Sometimes the simplest craft ideas have a way of going south. I decided to make snowglobes for everyone to give out at the office Christmas party. I read up about how to make snowglobes on number of craft blogs; they seemed pretty straightforward. To make the figures I got a package of plain white Sculpey, which is cheaper that buying a bunch of colors. I figured that I could paint the figurines after I baked the Sculpey. But then it occurred to me that it would probably need to be enamel paint to survive a long time underwater so I got a set of model paint. That was fine, though the smell of the model paint made me queasy and I couldn't figure out why it was taking so long to dry. I finally looked at the package and discovered that the dry time could easily be 72 hours or more. So I pitched the first set of figures and went back to the store to buy colored Sculpey. The colored Sculpey worked fine but the silicone glue I used to adhere the figures to the spice jar inserts didn't work very well because the inserts were too flexible. Also, no matter how much glycerine I added to the water I couldn't make the glitter fall slowly. I went back to the store and bought different kinds of glitter but nothing worked any better. Then I tried eggshells; that was a disaster. I finally decided just to put in some water and glitter in the jars and present them as rather lame snowglobes but even screwing the lids on was difficult and I cut up my hands. Nonetheless, when I showed up the the Christmas party with the snowglobes and bandaids all over my hands people seemed happy enough. Jane was particularly happy to see that her snowman was sporting an "N" for Nebraska on his red hat.

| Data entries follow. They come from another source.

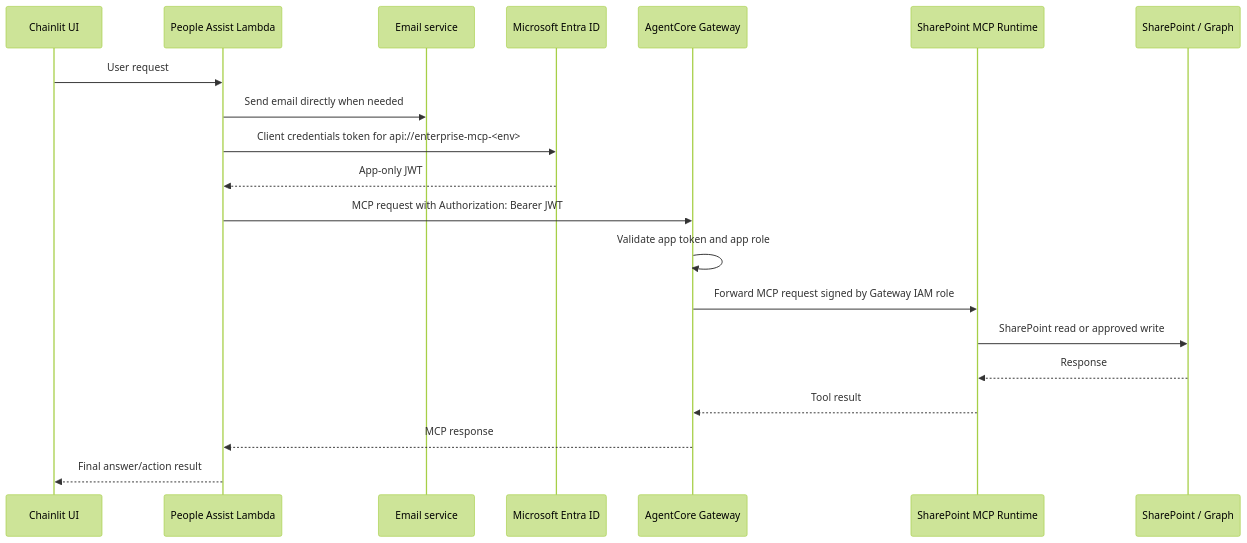
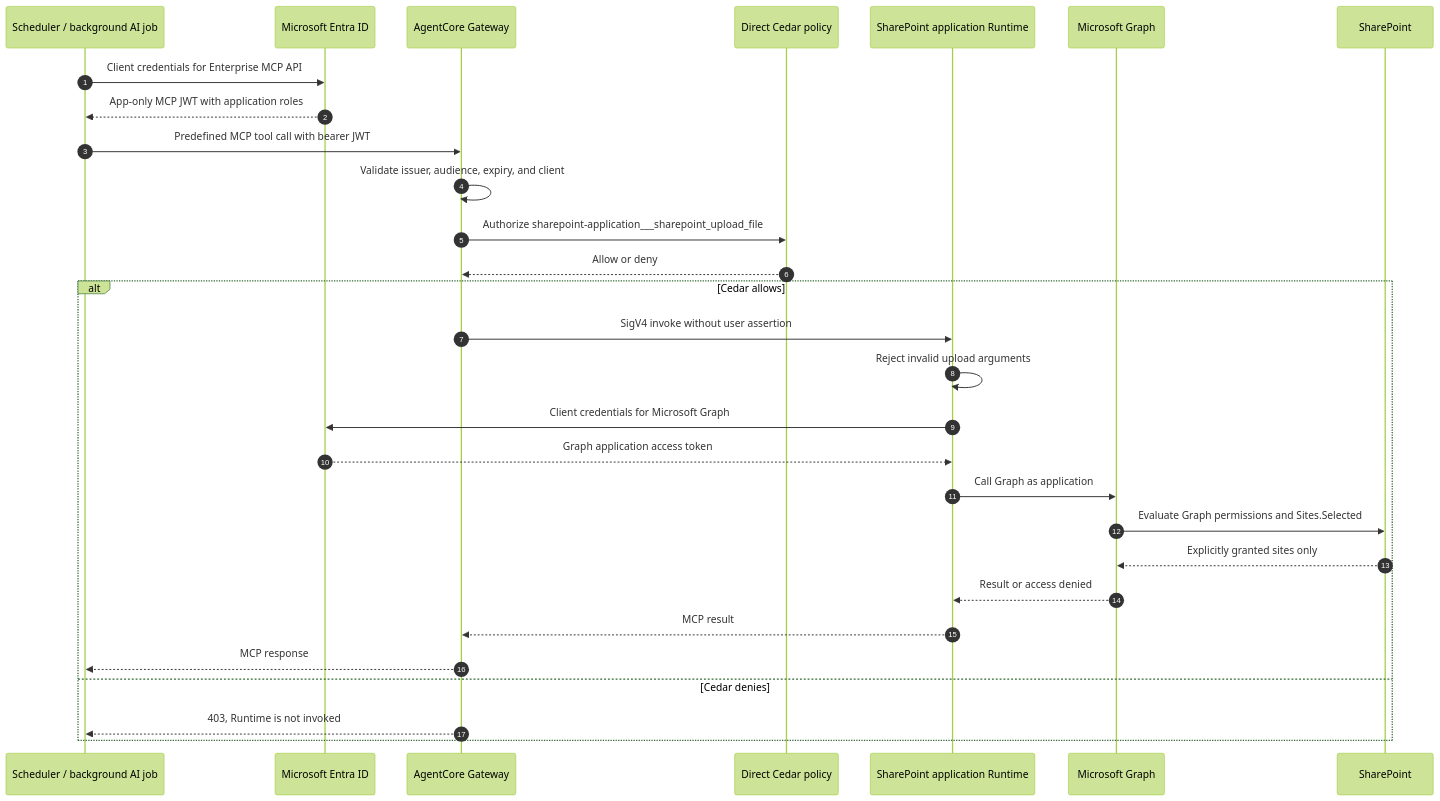
One commit to ron8520/mcp_poc changed the diagram in docs/architecture/people-assist-sequence.mmd. Above: the diagram before and after it, drawn with Mermaid (forest theme). The commit also changed 91 other files, not shown here.

```diff
--- a/docs/architecture/people-assist-sequence.mmd
+++ b/docs/architecture/people-assist-sequence.mmd
@@ -1,21 +1,30 @@
 sequenceDiagram
-    participant UI as Chainlit UI
-    participant PA as People Assist Lambda
-    participant Mail as Email service
+    autonumber
+    participant Scheduler as Scheduler / background AI job
     participant Entra as Microsoft Entra ID
     participant GW as AgentCore Gateway
-    participant RT as SharePoint MCP Runtime
-    participant SP as SharePoint / Graph
+    participant Cedar as Direct Cedar policy
+    participant AutoRT as SharePoint application Runtime
+    participant Graph as Microsoft Graph
+    participant SP as SharePoint
 
-    UI->>PA: User request
-    PA->>Mail: Send email directly when needed
-    PA->>Entra: Client credentials token for api://enterprise-mcp-<env>
-    Entra-->>PA: App-only JWT
-    PA->>GW: MCP request with Authorization: Bearer JWT
-    GW->>GW: Validate app token and app role
-    GW->>RT: Forward MCP request signed by Gateway IAM role
-    RT->>SP: SharePoint read or approved write
-    SP-->>RT: Response
-    RT-->>GW: Tool result
-    GW-->>PA: MCP response
-    PA-->>UI: Final answer/action result
+    Scheduler->>Entra: Client credentials for Enterprise MCP API
+    Entra-->>Scheduler: App-only MCP JWT with application roles
+    Scheduler->>GW: Predefined MCP tool call with bearer JWT
+    GW->>GW: Validate issuer, audience, expiry, and client
+    GW->>Cedar: Authorize sharepoint-application___sharepoint_upload_file
+    Cedar-->>GW: Allow or deny
+    alt Cedar allows
+        GW->>AutoRT: SigV4 invoke without user assertion
+        AutoRT->>AutoRT: Reject invalid upload arguments
+        AutoRT->>Entra: Client credentials for Microsoft Graph
+        Entra-->>AutoRT: Graph application access token
+        AutoRT->>Graph: Call Graph as application
+        Graph->>SP: Evaluate Graph permissions and Sites.Selected
+        SP-->>Graph: Explicitly granted sites only
+        Graph-->>AutoRT: Result or access denied
+        AutoRT-->>GW: MCP result
+        GW-->>Scheduler: MCP response
+    else Cedar denies
+        GW-->>Scheduler: 403, Runtime is not invoked
+    end
```
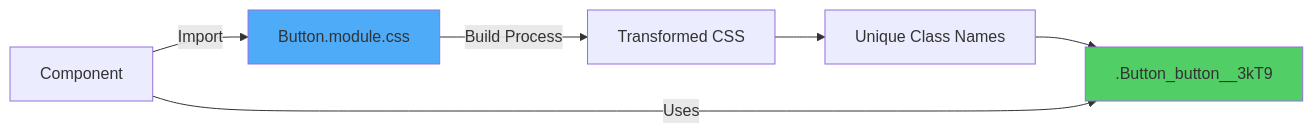
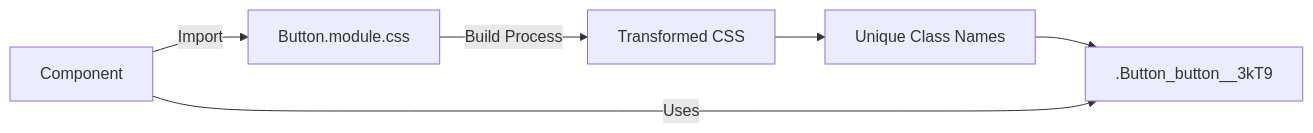
One commit to BabaScience/react-guides changed the second of 6 diagrams in arguments/chapters/04-react-styling.md. Above: the diagram before and after it, drawn with Mermaid. The commit also changed other lines of this file and 29 other files, not shown here.

First line of the commit message:
Bring React FR/IT translations to full English parity + theme-safe diagrams

````diff
--- a/arguments/chapters/04-react-styling.md
+++ b/arguments/chapters/04-react-styling.md
@@ -371,12 +368,10 @@
 ```mermaid
 graph LR
     A[Button.module.css] -->|Build Process| B[Transformed CSS]
     B --> C[Unique Class Names]
     C --> D[.Button_button__3kT9]
     
     E[Component] -->|Import| A
     E -->|Uses| D
     
-    style A fill:#4dabf7
-    style D fill:#51cf66
 ```
````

I struggled this summer against carving a figure when I took my stonecarving class. Not sure why. All those years of drawing figures and then I just stopped. However, last week I found a life-drawing group--a lovely group of people in a wonderful space (see below)--and I decided to go and just...draw. No expectations of creating "art" at this point. They meet on Saturdays and Sundays for the standard 3 hours. Life drawing sessions are always the same; you could be anywhere in the world and know the drill - short poses leading up to longer ones. Best of all, it's just a couple of blocks from where I live.
Pano shot of the large room for life-drawing. The basement walls are an amazing texture.
In all of my ePortfolio work I talk about using the blog as an engine for collecting evidence and tagging that evidence so that during the selection process it is easy to filter. But I never follow my own advice. So as of today (1/15/13) I am going to begin dumping things in here and see if I can train myself to get in the habit of posting something at least once a week.